The Devils enter tonight’s Game 1 of the Stanley Cup finals on an emotional high after vanquishing their despised rival from Manhattan. There is an acknowledged satisfaction in earning eternal bragging rights following a regular and postseason series that was marked by a dozen fights and two screaming matches between the coaches.
Leave it to the man who has played in all six playoff series to revel in the vanquishing of the Devils’ despised foe.
“This is a lot more fun,” Brodeur said when asked to compare the 2012 Eastern Conference finals win to the sweep in the 2006 Eastern Conference quarterfinals. “This is to go to the big dance; go to what we do all year. When you’re a kid, you’re dreaming to have a chance to win the Stanley Cup. So for us, winning today, gives us the opportunity to compete for it.
“Along the way, we beat a big rival that — especially for me, 18 years ago — everybody’s been talking about it,” Brodeur continued. “So now it’s 1-1 [in Eastern Conference finals].”
While the Rangers have made a living off that nearly two-decades old series win, the Devils have simply succeeded. — 15 playoff berths in 17 years, three Cups and four Cup finals appearances.
Brodeur has been there for every celebrated moment. No goaltender in NHL history has played more minutes (70029), played in more games (1,191) won more games (656), made more saves (27,312), or has more regular season (119) or playoff shutouts (24).

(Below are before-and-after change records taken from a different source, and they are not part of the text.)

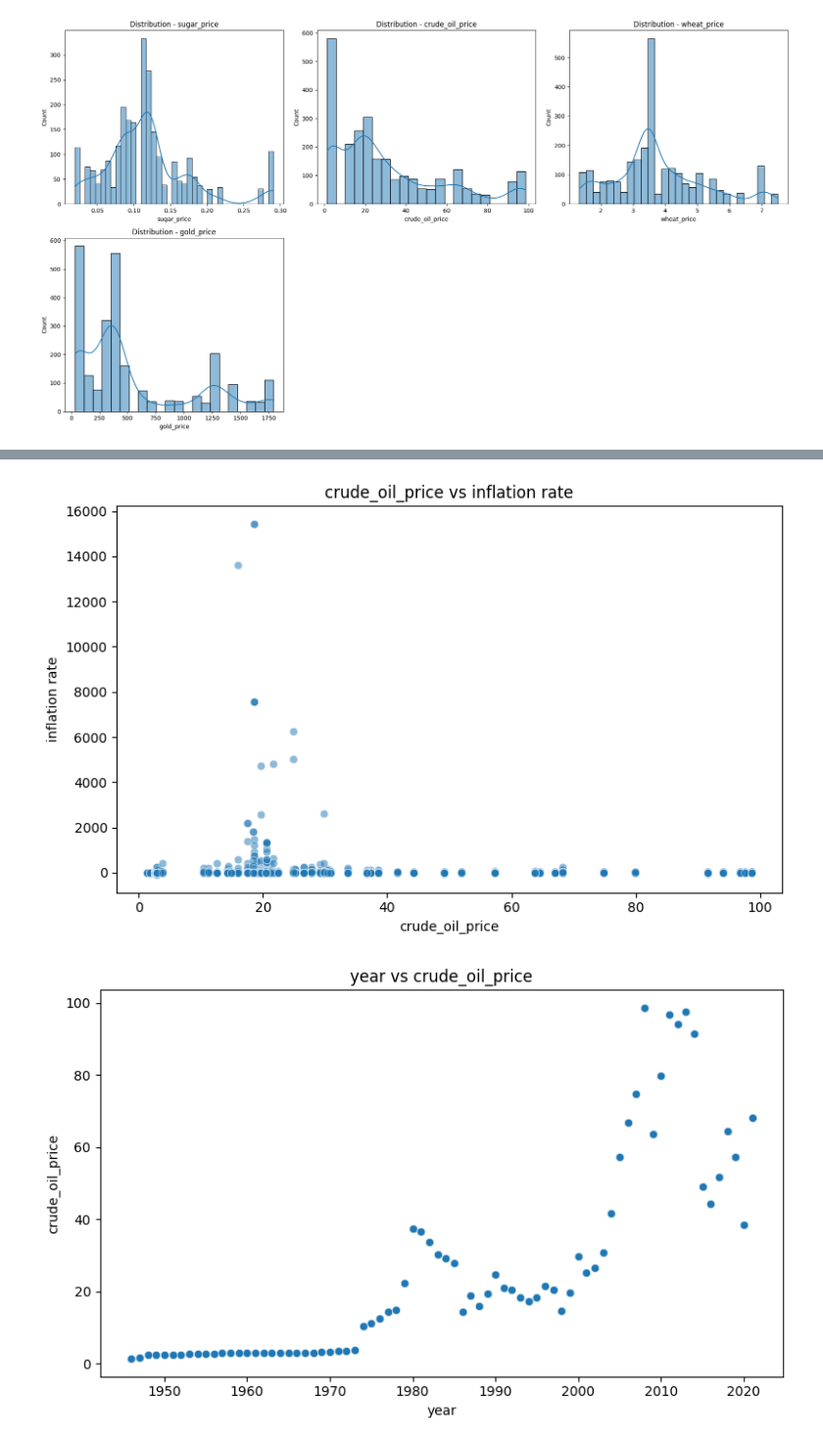
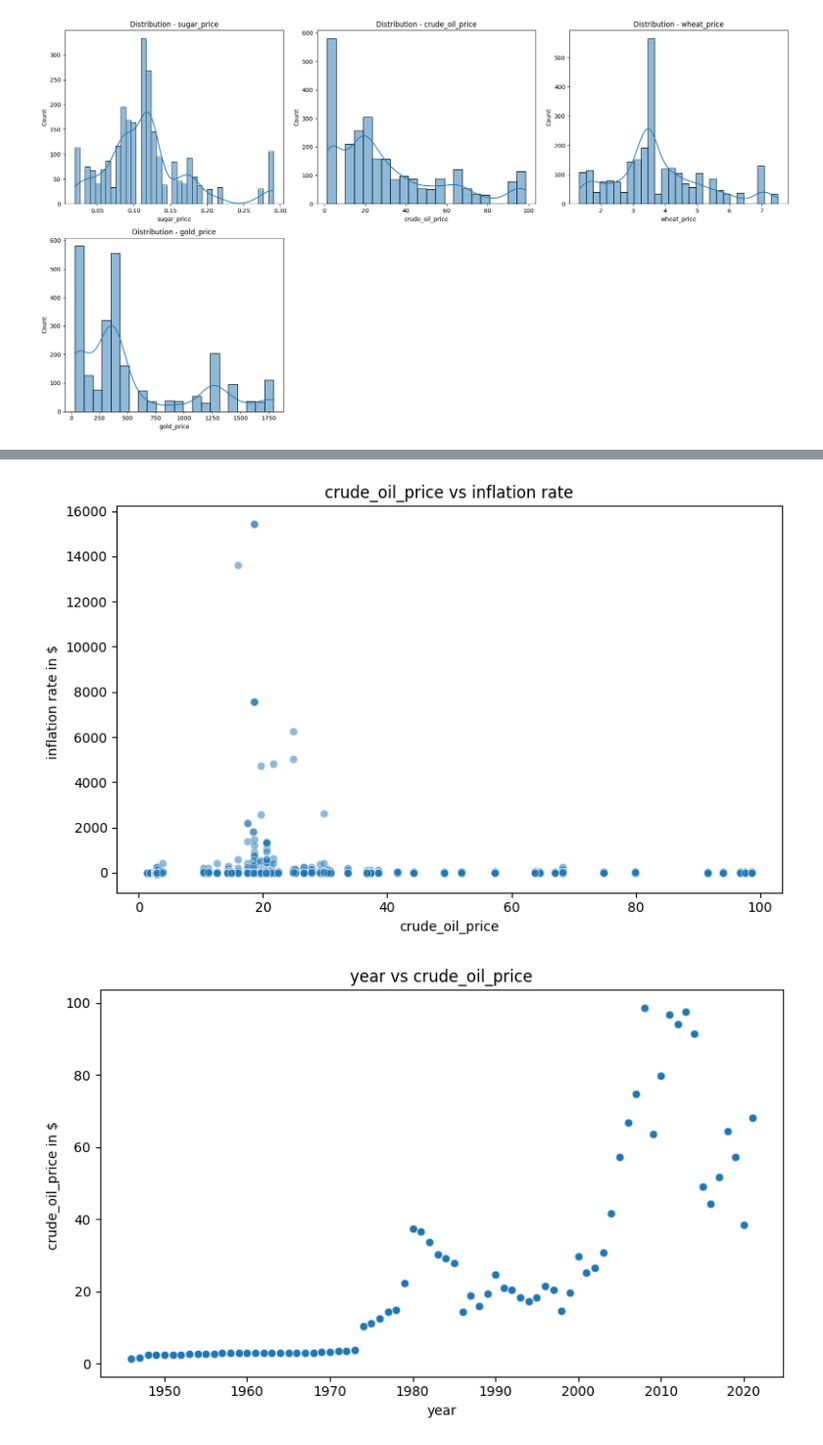
Before and after one commit to Ayan501/war-impact-prediction, a Jupyter notebook: notebook/EDA_and_visualization.ipynb, the cells around one changed output, grey strips where cells are left out. Shown at 98% size. Drawn from its saved outputs; the diff is of its cells as text; code cells hidden in the pictures.

```diff
--- a/notebook/EDA_and_visualization.ipynb
+++ b/notebook/EDA_and_visualization.ipynb
@@ -69,6 +69,3 @@ plt.show()
-# %%
-# Yeh drop karo
-clean_data = clean_data.drop(columns=['silver_price', 'soya_oil_price'])
 # %%
 def plot_distribution(df, columns, figsize=(18, 10)):
 
@@ -137,21 +134,21 @@ plot_distribution(clean_data, [
 # %%
 def plot_scatter(df, x_col, y_col, figsize=(8, 5)):
 
     fig, ax = plt.subplots(figsize=figsize)
 
     sns.scatterplot(data=df, x=x_col, y=y_col, ax=ax, alpha=0.5)
     ax.set_title(f"{x_col} vs {y_col}")
     ax.set_xlabel(x_col)
-    ax.set_ylabel(y_col)
+    ax.set_ylabel(f'{y_col} in $ ')
 
     plt.tight_layout()
     plt.show()
 
 # Meaningful comparisons
 plot_scatter(clean_data, 'crude_oil_price', 'inflation rate')
 plot_scatter(clean_data, 'year', 'crude_oil_price')
 plot_scatter(clean_data, 'year', 'gold_price')
 plot_scatter(clean_data, 'intensity_level', 'crude_oil_price')
 # %% [output]
-[figure, old version]
+[figure, new version]
-[figure, old version]
+[figure, new version]
```
Also changed, not shown: parts of 13 cells of this notebook, 15 other files.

“He’s very impressive. He’s an impressive guy,” Devils coach Peter DeBoer said last week. “He’s a calming influence on our team and in our dressing room. That’s why he’s the best of all-time.”
Follow NHL beat writer Denis Gorman on Twitter @DenisGorman as he covers the Stanley Cup finals.